**Task**.
Look below for the line that has "-## 📁 Project Structure". Set down the lines from there through the line that has "Also changed, not shown: other parts of Readme.md", exactly as written.

[Structured diff data]
-.-.-
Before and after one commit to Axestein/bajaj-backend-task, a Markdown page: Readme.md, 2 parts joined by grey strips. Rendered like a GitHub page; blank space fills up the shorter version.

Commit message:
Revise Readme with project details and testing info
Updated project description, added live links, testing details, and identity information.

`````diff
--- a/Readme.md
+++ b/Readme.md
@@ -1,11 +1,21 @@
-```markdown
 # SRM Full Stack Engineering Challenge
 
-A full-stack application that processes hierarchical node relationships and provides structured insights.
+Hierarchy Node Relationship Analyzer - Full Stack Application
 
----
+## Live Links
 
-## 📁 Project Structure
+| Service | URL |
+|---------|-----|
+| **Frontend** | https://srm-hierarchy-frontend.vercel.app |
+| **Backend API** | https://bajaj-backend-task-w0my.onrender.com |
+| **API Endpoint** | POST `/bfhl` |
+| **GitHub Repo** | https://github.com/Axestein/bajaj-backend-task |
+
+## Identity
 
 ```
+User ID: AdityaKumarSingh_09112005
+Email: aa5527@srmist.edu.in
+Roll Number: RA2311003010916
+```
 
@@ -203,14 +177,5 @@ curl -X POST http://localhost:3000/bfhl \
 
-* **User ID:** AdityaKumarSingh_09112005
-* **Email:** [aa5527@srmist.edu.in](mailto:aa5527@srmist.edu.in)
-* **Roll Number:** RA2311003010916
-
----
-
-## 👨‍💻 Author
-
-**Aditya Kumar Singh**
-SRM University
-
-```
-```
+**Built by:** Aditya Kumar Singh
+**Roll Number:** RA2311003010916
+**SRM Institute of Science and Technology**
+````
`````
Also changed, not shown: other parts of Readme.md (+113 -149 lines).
-.-.-
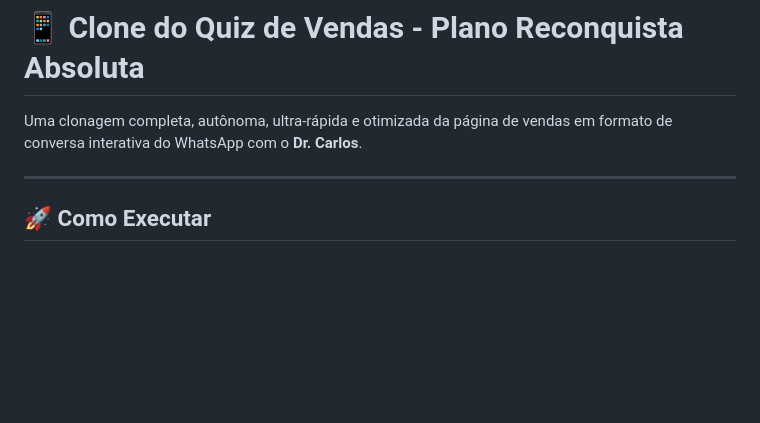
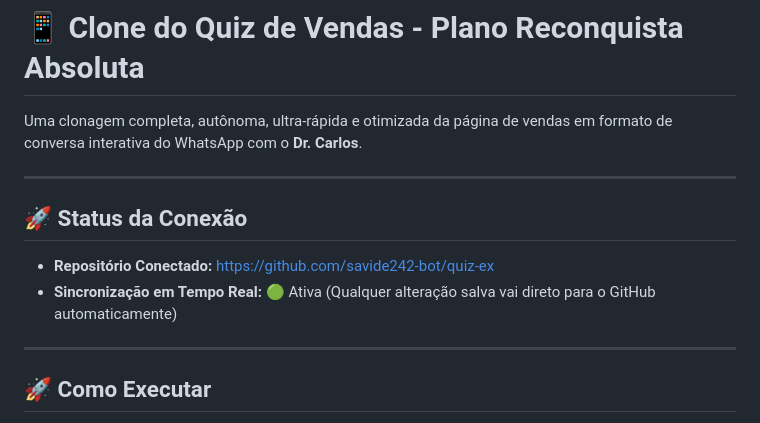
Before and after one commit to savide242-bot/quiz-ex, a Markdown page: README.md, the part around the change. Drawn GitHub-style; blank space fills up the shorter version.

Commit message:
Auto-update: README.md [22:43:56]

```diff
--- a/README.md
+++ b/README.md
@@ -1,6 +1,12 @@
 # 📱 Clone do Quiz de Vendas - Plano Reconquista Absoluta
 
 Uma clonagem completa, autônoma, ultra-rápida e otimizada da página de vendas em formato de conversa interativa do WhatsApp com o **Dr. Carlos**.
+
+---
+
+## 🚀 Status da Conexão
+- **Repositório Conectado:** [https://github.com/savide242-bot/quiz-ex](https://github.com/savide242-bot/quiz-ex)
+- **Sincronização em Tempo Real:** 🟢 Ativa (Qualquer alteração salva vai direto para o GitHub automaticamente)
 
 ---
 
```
-.-.-
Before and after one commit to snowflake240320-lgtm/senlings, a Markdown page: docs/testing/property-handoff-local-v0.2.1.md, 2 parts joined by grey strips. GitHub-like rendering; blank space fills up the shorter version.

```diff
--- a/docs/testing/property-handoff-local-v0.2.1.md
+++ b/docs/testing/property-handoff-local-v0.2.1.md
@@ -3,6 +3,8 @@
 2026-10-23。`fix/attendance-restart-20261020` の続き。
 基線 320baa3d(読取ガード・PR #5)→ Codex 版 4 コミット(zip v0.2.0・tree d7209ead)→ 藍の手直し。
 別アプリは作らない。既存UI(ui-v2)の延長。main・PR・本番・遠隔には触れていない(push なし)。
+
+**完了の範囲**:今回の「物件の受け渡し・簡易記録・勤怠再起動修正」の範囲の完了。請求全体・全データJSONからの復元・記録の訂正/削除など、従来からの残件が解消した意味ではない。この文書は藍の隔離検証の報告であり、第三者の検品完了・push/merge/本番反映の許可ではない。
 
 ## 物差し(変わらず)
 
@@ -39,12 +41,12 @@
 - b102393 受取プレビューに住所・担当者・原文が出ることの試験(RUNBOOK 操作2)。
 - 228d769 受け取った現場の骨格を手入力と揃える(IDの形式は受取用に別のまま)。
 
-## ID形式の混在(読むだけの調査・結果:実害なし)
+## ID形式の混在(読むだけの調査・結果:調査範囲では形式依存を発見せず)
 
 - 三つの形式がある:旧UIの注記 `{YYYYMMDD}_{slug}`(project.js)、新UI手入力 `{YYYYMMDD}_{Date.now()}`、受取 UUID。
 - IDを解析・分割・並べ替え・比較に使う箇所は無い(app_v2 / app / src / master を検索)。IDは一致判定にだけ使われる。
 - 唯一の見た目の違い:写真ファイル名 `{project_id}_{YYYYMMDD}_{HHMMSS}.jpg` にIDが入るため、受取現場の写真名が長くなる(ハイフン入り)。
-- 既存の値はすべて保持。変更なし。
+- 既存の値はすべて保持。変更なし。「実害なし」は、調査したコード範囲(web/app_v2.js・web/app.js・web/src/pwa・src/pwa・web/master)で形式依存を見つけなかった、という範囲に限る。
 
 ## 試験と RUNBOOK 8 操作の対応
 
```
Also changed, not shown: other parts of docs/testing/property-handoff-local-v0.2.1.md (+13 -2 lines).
-.-.-
**Solution**.
-## 📁 Project Structure
+| Service | URL |
+|---------|-----|
+| **Frontend** | https://srm-hierarchy-frontend.vercel.app |
+| **Backend API** | https://bajaj-backend-task-w0my.onrender.com |
+| **API Endpoint** | POST `/bfhl` |
+| **GitHub Repo** | https://github.com/Axestein/bajaj-backend-task |
+
+## Identity
 
 ```
+User ID: AdityaKumarSingh_09112005
+Email: aa5527@srmist.edu.in
+Roll Number: RA2311003010916
+```
 
@@ -203,14 +177,5 @@ curl -X POST http://localhost:3000/bfhl \
 
-* **User ID:** AdityaKumarSingh_09112005
-* **Email:** [aa5527@srmist.edu.in](mailto:aa5527@srmist.edu.in)
-* **Roll Number:** RA2311003010916
-
----
-
-## 👨‍💻 Author
-
-**Aditya Kumar Singh**
-SRM University
-
-```
-```
+**Built by:** Aditya Kumar Singh
+**Roll Number:** RA2311003010916
+**SRM Institute of Science and Technology**
+````
`````
Also changed, not shown: other parts of Readme.md (+113 -149 lines).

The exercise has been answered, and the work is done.